Wednesday, August 24, 2022

In the 21st century's year 2022 the words "social class" heralds new perception

In the year 2022 and beyond, global society will have to reckon with another perception about the "social class" order that will re-identify the mid-21st century's "social class" with another perception:  depending on who is most affected by an altered social class will determine whether wars are fought and for whom. defines the words "social class" as, "…A grouping of people into a set of hierarchical social categories,  the most common being the upper, middle and lower classes. Membership in a social class can for example be dependent on education, wealth, occupation, income, and belonging to a particular subculture or social network.
And the new global perception of the 2 words "social class" are further defined  among the definitions offered by Google's link to Oxford Languages definitions:  "…the system of ordering a society in which people are divided into sets based on perceived social or economic status..." 
This same Google link Oxford Languages definition offers another even more defining definition:  "…people who are socially disenfranchised by class"." reference illustrates how the words "social class" affects the global community, i.e. "… CLASS, STATUS, AND ORDER. All human societies require systems of classification..." 
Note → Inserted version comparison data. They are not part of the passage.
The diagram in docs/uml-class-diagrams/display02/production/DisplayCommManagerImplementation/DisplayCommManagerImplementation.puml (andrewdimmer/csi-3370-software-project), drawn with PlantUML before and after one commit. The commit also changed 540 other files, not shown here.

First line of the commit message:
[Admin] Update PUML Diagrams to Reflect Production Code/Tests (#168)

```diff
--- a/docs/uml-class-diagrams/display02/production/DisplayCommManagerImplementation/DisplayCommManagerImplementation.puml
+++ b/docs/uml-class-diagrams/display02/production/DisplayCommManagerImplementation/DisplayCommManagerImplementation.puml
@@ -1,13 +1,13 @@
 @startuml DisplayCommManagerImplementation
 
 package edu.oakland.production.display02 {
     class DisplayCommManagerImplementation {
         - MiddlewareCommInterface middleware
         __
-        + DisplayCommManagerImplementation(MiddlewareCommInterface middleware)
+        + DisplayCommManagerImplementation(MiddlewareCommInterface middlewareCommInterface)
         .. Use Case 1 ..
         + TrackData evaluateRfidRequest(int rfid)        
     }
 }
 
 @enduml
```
According to, "…These systems straddle the imagined boundary between the ideal and the real, creating a standard by which society can assess, judge, and, if necessary, punish…" 
This same has further insights about "social class. 
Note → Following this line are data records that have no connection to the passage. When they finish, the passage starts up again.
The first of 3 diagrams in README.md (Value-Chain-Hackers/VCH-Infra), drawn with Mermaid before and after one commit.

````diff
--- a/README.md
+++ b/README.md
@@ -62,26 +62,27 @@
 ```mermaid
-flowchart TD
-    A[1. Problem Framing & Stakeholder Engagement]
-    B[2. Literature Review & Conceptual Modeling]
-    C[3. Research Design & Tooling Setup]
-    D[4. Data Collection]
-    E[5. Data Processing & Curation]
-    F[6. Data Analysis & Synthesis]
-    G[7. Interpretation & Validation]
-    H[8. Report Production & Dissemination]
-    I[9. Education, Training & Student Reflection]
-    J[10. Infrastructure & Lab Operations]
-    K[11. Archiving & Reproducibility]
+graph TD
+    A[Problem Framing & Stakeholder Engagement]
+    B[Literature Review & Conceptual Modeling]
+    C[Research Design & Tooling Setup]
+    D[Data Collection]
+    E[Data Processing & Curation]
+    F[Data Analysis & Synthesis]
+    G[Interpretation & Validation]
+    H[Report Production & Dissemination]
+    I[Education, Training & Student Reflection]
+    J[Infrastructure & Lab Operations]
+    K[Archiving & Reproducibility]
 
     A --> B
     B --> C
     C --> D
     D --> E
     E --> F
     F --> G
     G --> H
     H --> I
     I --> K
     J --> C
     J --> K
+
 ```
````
"…Early modern Europeans inherited from their medieval ancestors a system of classification called the society of orders, yet they lived in a world increasingly structured by economic status, which modern societies have termed a society of classes. Historians long accepted three simple propositions about European social classification: The Middle Ages had a society of orders; the nineteenth and twentieth centuries had a society of classes; and early modern times had neither, forming a sort of battlefield in which "classes" overcame "orders…"